June is Child Vision Awareness Month

how to protect your child's visionSchool’s out for summer! While kids are enjoying time away from whiteboards, classrooms and homework, now is the perfect time to assess your child’s vision and schedule an exam with an eye doctor.

Vision is integral to a child’s brain development and growth. Babies learn to use their eyes — from focusing to movement and using both eyes as a team — over time, just like they learn to walk and talk. As an infant grows, the brain is also learning how to use visual information sent from the eyes. Undiagnosed vision conditions or impairments affect how the brain uses the eyes to see; the longer the problem goes on, the more a child’s brain learns to accommodate the problem. Uncorrected vision can create social, academic and even athletic barriers throughout a child’s life.

Since vision develops over time and is so important to helping a child fully develop and interact with the surrounding world, identifying any potential visual problems as early as possible is absolutely vital.

During infancy, signs of possible eye or vision problems including eyes that appear to constantly turn in or out, excessive tearing, red or encrusted eye lids, sensitivity to light or appearance of a white pupil — especially in flash photography where an eye would normally appear red.

Vision problems can affect a child’s performance and enjoyment at school. A child does as much as 80% of his or her learning through the eyes. Children who suffer from eye problems may avoid reading or other visual work, may strain or squint to see the chalkboard, or complete work with a lower level of comprehension. Straining and squinting can cause fatigue and headaches and discomfort. Undetected vision problems have similar behaviors and symptoms normally associated with learning disabilities like ADD or ADHD.

In addition to squinting or experiencing frequent headaches, these additional symptoms can indicate a vision problem:
• Rubbing their eyes
• Blinking frequently
• Squinting or straining to see
• Covering one eye
• Tilting head to one side
• Holding materials close to the face in order to read
• An eye turning in or out

Children may not tell you there’s a problem because they might believe that how they see the world is how everyone sees.

Vision changes frequently during school years through the age of 18; mild vision changes may continue into adulthood.
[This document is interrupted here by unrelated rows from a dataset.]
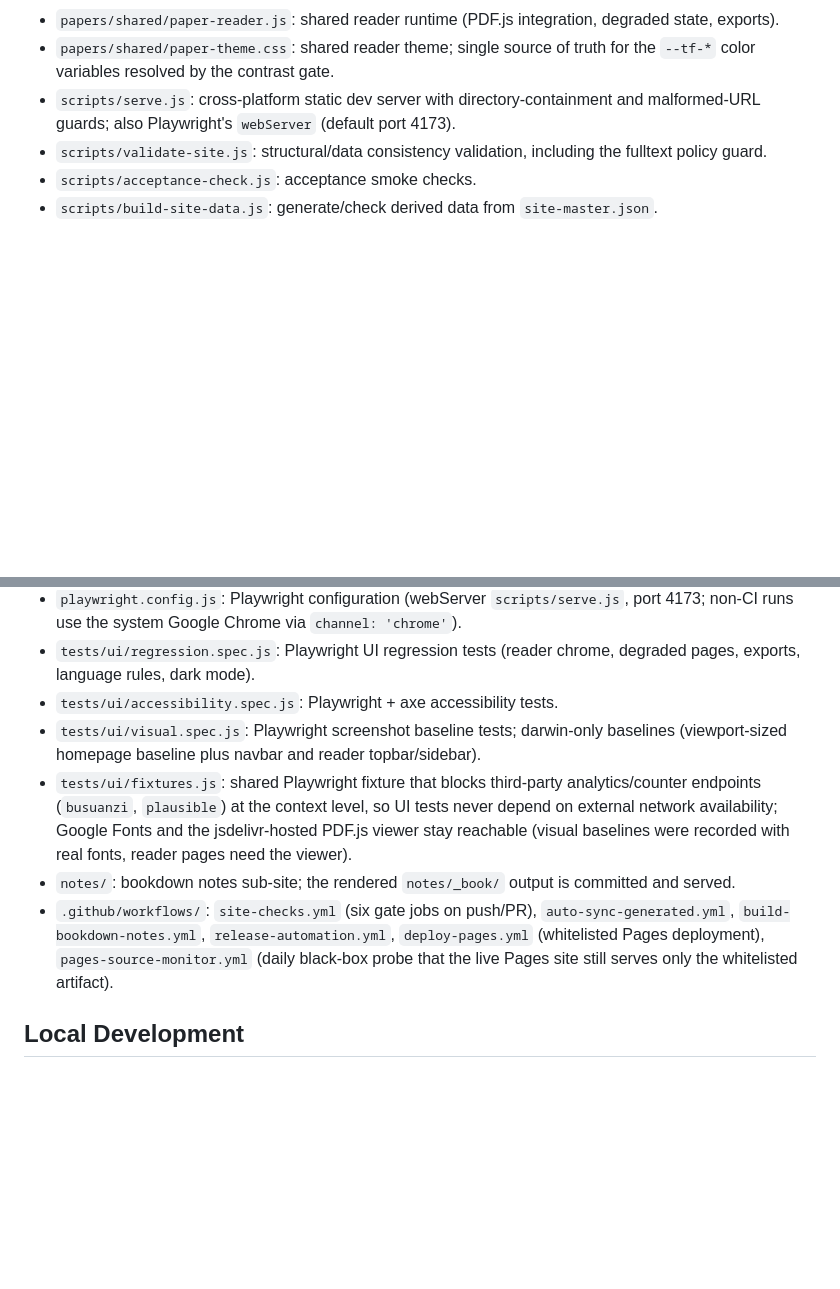
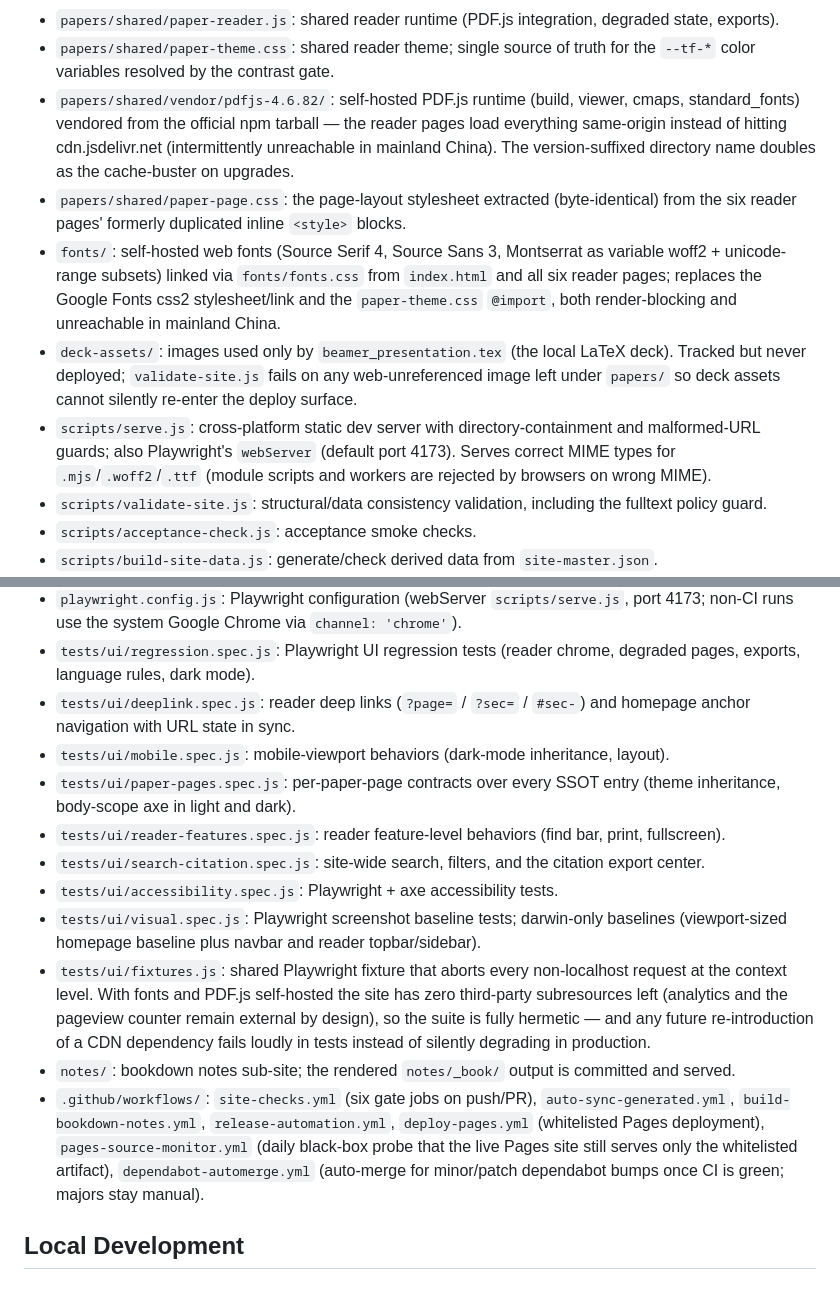
Before and after one commit to Stork343/homepage, a Markdown page: README.md, 2 parts joined by grey strips. Rendered like a GitHub page; blank space fills up the shorter version.

```diff
--- a/README.md
+++ b/README.md
@@ -38,7 +38,11 @@ papers render a degraded "no local fulltext" state that points to the official c
 - `papers/*/*/*.html`: paper reader pages (six); `papers/README.md` documents the directory layout and the fulltext policy.
 - `papers/shared/paper-reader.js`: shared reader runtime (PDF.js integration, degraded state, exports).
 - `papers/shared/paper-theme.css`: shared reader theme; single source of truth for the `--tf-*` color variables resolved by the contrast gate.
-- `scripts/serve.js`: cross-platform static dev server with directory-containment and malformed-URL guards; also Playwright's `webServer` (default port 4173).
+- `papers/shared/vendor/pdfjs-4.6.82/`: self-hosted PDF.js runtime (build, viewer, cmaps, standard_fonts) vendored from the official npm tarball — the reader pages load everything same-origin instead of hitting cdn.jsdelivr.net (intermittently unreachable in mainland China). The version-suffixed directory name doubles as the cache-buster on upgrades.
+- `papers/shared/paper-page.css`: the page-layout stylesheet extracted (byte-identical) from the six reader pages' formerly duplicated inline `<style>` blocks.
+- `fonts/`: self-hosted web fonts (Source Serif 4, Source Sans 3, Montserrat as variable woff2 + unicode-range subsets) linked via `fonts/fonts.css` from `index.html` and all six reader pages; replaces the Google Fonts css2 stylesheet/link and the `paper-theme.css` `@import`, both render-blocking and unreachable in mainland China.
+- `deck-assets/`: images used only by `beamer_presentation.tex` (the local LaTeX deck). Tracked but never deployed; `validate-site.js` fails on any web-unreferenced image left under `papers/` so deck assets cannot silently re-enter the deploy surface.
+- `scripts/serve.js`: cross-platform static dev server with directory-containment and malformed-URL guards; also Playwright's `webServer` (default port 4173). Serves correct MIME types for `.mjs`/`.woff2`/`.ttf` (module scripts and workers are rejected by browsers on wrong MIME).
 - `scripts/validate-site.js`: structural/data consistency validation, including the fulltext policy guard.
 - `scripts/acceptance-check.js`: acceptance smoke checks.
 - `scripts/build-site-data.js`: generate/check derived data from `site-master.json`.
@@ -51,11 +55,16 @@ papers render a degraded "no local fulltext" state that points to the official c
 - `scripts/release.sh`: release helper (tag + rollback artifacts + re-run gates).
 - `playwright.config.js`: Playwright configuration (webServer `scripts/serve.js`, port 4173; non-CI runs use the system Google Chrome via `channel: 'chrome'`).
 - `tests/ui/regression.spec.js`: Playwright UI regression tests (reader chrome, degraded pages, exports, language rules, dark mode).
+- `tests/ui/deeplink.spec.js`: reader deep links (`?page=` / `?sec=` / `#sec-`) and homepage anchor navigation with URL state in sync.
+- `tests/ui/mobile.spec.js`: mobile-viewport behaviors (dark-mode inheritance, layout).
+- `tests/ui/paper-pages.spec.js`: per-paper-page contracts over every SSOT entry (theme inheritance, body-scope axe in light and dark).
+- `tests/ui/reader-features.spec.js`: reader feature-level behaviors (find bar, print, fullscreen).
+- `tests/ui/search-citation.spec.js`: site-wide search, filters, and the citation export center.
 - `tests/ui/accessibility.spec.js`: Playwright + axe accessibility tests.
 - `tests/ui/visual.spec.js`: Playwright screenshot baseline tests; darwin-only baselines (viewport-sized homepage baseline plus navbar and reader topbar/sidebar).
-- `tests/ui/fixtures.js`: shared Playwright fixture that blocks third-party analytics/counter endpoints (`busuanzi`, `plausible`) at the context level, so UI tests never depend on external network availability; Google Fonts and the jsdelivr-hosted PDF.js viewer stay reachable (visual baselines were recorded with real fonts, reader pages need the viewer).
+- `tests/ui/fixtures.js`: shared Playwright fixture that aborts every non-localhost request at the context level. With fonts and PDF.js self-hosted the site has zero third-party subresources left (analytics and the pageview counter remain external by design), so the suite is fully hermetic — and any future re-introduction of a CDN dependency fails loudly in tests instead of silently degrading in production.
 - `notes/`: bookdown notes sub-site; the rendered `notes/_book/` output is committed and served.
-- `.github/workflows/`: `site-checks.yml` (six gate jobs on push/PR), `auto-sync-generated.yml`, `build-bookdown-notes.yml`, `release-automation.yml`, `deploy-pages.yml` (whitelisted Pages deployment), `pages-source-monitor.yml` (daily black-box probe that the live Pages site still serves only the whitelisted artifact).
+- `.github/workflows/`: `site-checks.yml` (six gate jobs on push/PR), `auto-sync-generated.yml`, `build-bookdown-notes.yml`, `release-automation.yml`, `deploy-pages.yml` (whitelisted Pages deployment), `pages-source-monitor.yml` (daily black-box probe that the live Pages site still serves only the whitelisted artifact), `dependabot-automerge.yml` (auto-merge for minor/patch dependabot bumps once CI is green; majors stay manual).
 
 ## Local Development
 
```
Also changed, not shown: CHANGELOG.md (+12 -2 lines).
Regular eye exams and eye care are important to detect and treat vision problems. If you notice these or other vision-related problems, contact your eye doctor to schedule an exam.